Energy, the ability to do work, is essential for meeting basic human needs, extending the life expectancy, and providing a rising living standard.

This is where the need for nuclear power comes in. Uranium fission is about a million times more efficient than the common practice of burning coal or oil. For comparison, coal combustion produces about 20-30 MJ/kg of heat energy while uranium, in a fast breeder reactor, produces more than 24,000,000 MJ/kg (Energy 27). Those numbers alone are astounding.

Uranium is also abundant, thanks to recent discoveries of large reserves.

At present, uranium is only being mined and separated from ore. However, a huge untapped source is our oceans. Sea water contains 3.3x10^(-9) (3.3 parts per billion) of uranium, so the 1.4x10^18 tons of sea water contains 4.6x10^9 tons of uranium.
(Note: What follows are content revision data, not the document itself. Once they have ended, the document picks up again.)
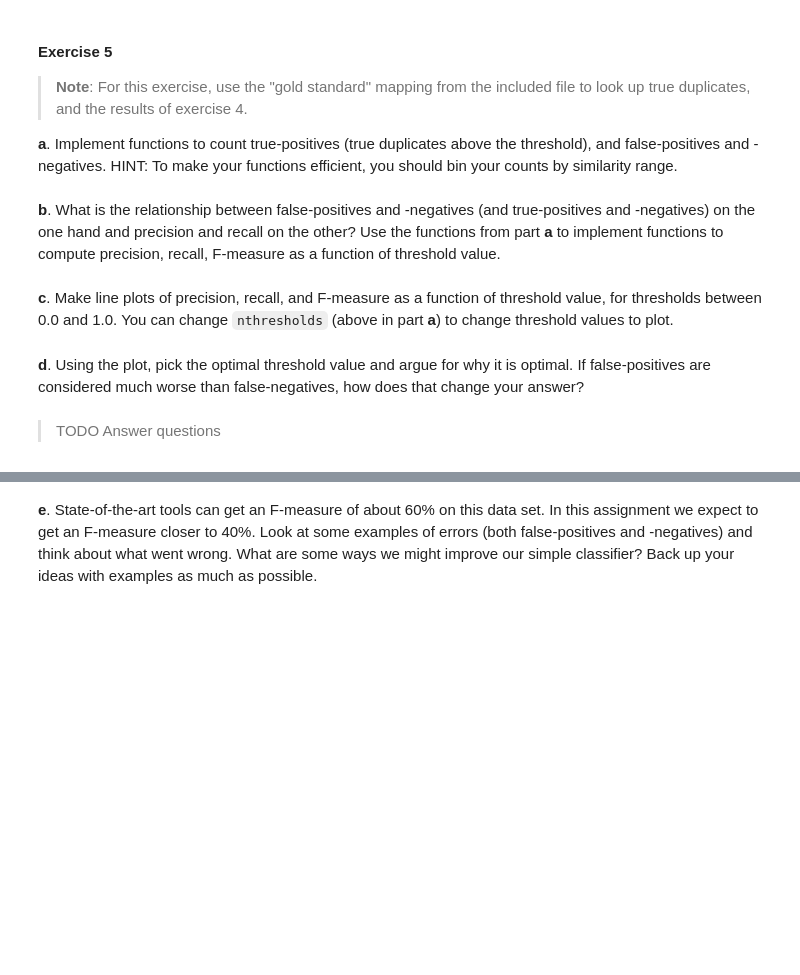
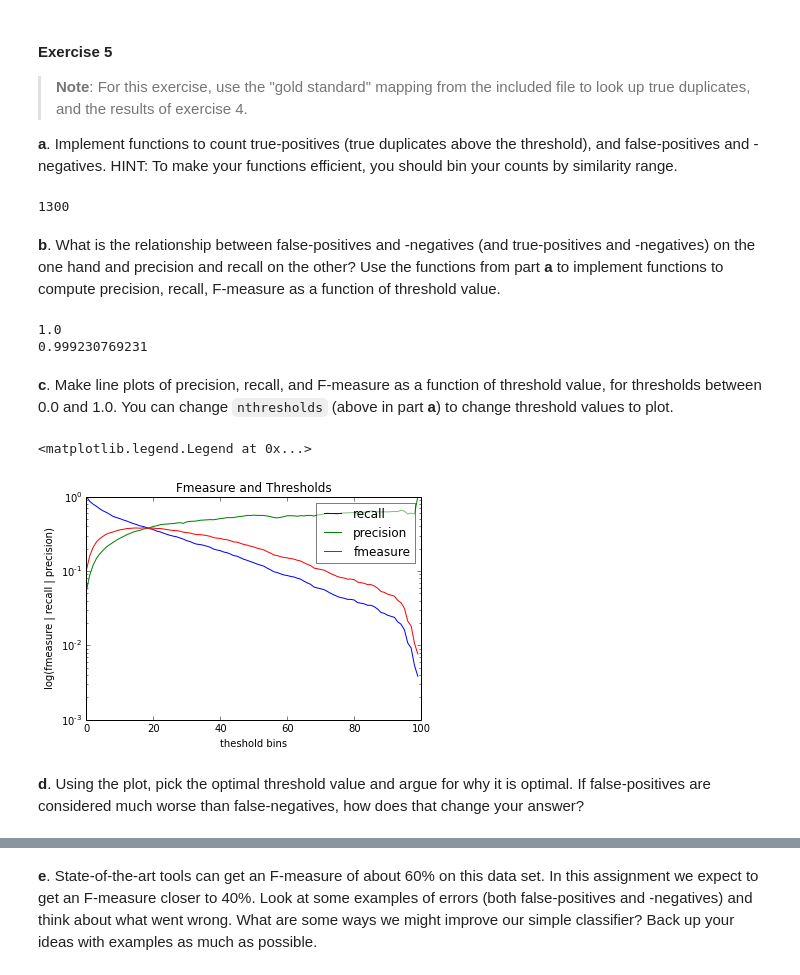
Before and after one commit to tristantao/cs194, a Jupyter notebook: hw1/hw1.ipynb, the cells around one changed output, grey strips where cells are left out. Drawn from its saved outputs; the diff is of its cells as text; code cells hidden in the pictures; blank space fills up the shorter version.

```diff
--- a/hw1/hw1.ipynb
+++ b/hw1/hw1.ipynb
@@ -551,7 +692,11 @@ $$Fmeasure = 2 \frac{precision * recall}{precision + recall}$$
 **a**. Implement functions to count true-positives (true duplicates above the threshold), and false-positives and -negatives.  HINT: To make your functions efficient, you should bin your counts by similarity range.
 # %%
 # Look up all similarity scores for true duplicates
+print len(gold_standard)
 true_dup_sims = [] # TODO Build this
+
+for dup_tup in gold_standard: #should be tuples
+    true_dup_sims.append(sims.get(dup_tup, 0))
 
 # TODO Just compute true_dup_sim above
 def truepos(threshold):
@@ -564,13 +709,30 @@ def bin(similarity):
 
 fp_counts = {} # TODO Build this.  Should map bin number to count of false-positives
 
+for classified_tup, cos_sim in sims.items():
+    if not classified_tup in gold_standard: #if classified as positive (but NOT actually positive)
+        fp_counts[bin(cos_sim)] = fp_counts.get(bin(cos_sim), 0) + 1
+
 # TODO Implement this
 def falsepos(threshold):
-    pass
+    falsepos_below_thresh = 0
+    for bin_num, count in fp_counts.items():
+        if bin_num > bin(threshold): #cumulatively count points above thresh, but NOT true
+            #note that => or > made no difference in fmeasure
+            falsepos_below_thresh += count
+    return falsepos_below_thresh
 
 # TODO Implement this
 def falseneg(threshold):
-    pass
+    #every eleme in true_dup below the threshold is falsely put as negative
+    falseneg_below_thresh = 0
+    for true_dup_sim in true_dup_sims:
+        if true_dup_sim < threshold:
+            #changing to <= lowered the fmeasure by 1% ish.
+            falseneg_below_thresh += 1
+    return falseneg_below_thresh
+# %% [output]
+1300
 # %% [markdown]
 **b**. What is the relationship between false-positives and -negatives (and true-positives and -negatives) on the one hand and precision and recall on the other?
 Use the functions from part **a** to implement functions to compute precision, recall, F-measure as a function of threshold value.
@@ -589,12 +739,51 @@ def fmeasure(threshold):
+# %%
+# TODO Implement this (returns a float)
+#Precision asks of all the record-pairs marked duplicates, what fraction are true duplicates?
+def precision(threshold):
+    return float(truepos(threshold)) / (falsepos(threshold) + truepos(threshold))
+
+# TODO Implement this (returns a float)
+#Recall asks of all the true duplicates in the data, what fraction did we successfully find?
+def recall(threshold):
+    return float(truepos(threshold)) / len(true_dup_sims)
+
+# TODO Implement this (returns a float)
+def fmeasure(threshold):
+    #print recall(threshold)
+    return (2 * precision(threshold) * recall(threshold) / (precision(threshold) + recall(threshold)))
+
+print precision(0.99) #sanity check. this strict of threshold should yield high precision (since we selected the top few)
+print recall(0.00001) #sanity check, this low of threshold should yield high recall (since we selected a lot)
+# %% [output]
+1.0
+0.999230769231
 # %% [markdown]
 **c**. Make line plots of precision, recall, and F-measure as a function of threshold value, for thresholds between 0.0 and 1.0.  You can change `nthresholds` (above in part **a**) to change threshold values to plot.
 # %%
 # For the x-axis
 thresholds = [float(n) / nthresholds for n in range(0, nthresholds)]
 
+#print fmeasure(0.1)
+
+fmeasures_at_thresholds = [fmeasure(thresh) for thresh in thresholds]
+
+precisions_at_thresholds = [precision(thresh) for thresh in thresholds]
+recall_at_thresholds = [recall(thresh) for thresh in thresholds]
+pylab.plot(recall_at_thresholds, label = "recall")
+pylab.plot(precisions_at_thresholds, label = "precision")
+
+
+pylab.plot(fmeasures_at_thresholds, label="fmeasure")
+yscale('log')
+xlabel('theshold bins')
+ylabel('log(fmeasure | recall | precision)')
+title('Fmeasure and Thresholds')
+legend(framealpha=0.5)
+
 # TODO Make a plot.  HINT: Use pylab.plot().  Don't forget labels.
+# %% [output]
+<matplotlib.legend.Legend at 0x...>
+[figure, added]
 # %% [markdown]
 **d**. Using the plot, pick the optimal threshold value and argue for why it is optimal.
 If false-positives are considered much worse than false-negatives, how does that change your answer?
-# %% [markdown]
-> TODO Answer questions
```
Also changed, not shown: parts of 19 cells of this notebook, 1 other file.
All the world's electricity usage, 650GWe could therefore be supplied by the uranium in sea water for 7 million years(Energy 25). This is a only a theoretical number because it is not possible to get all of the uranium out of our vast oceans. Also, it does not include the fact that in that many years, half of the uranium will no longer exist due to radioactive decay. So, at worst, we would get about 2 million years of power from it. Thorium is another element than can be used in nuclear reactors. Thorium is approximately four times more abundant than uranium. It is obvious that we are...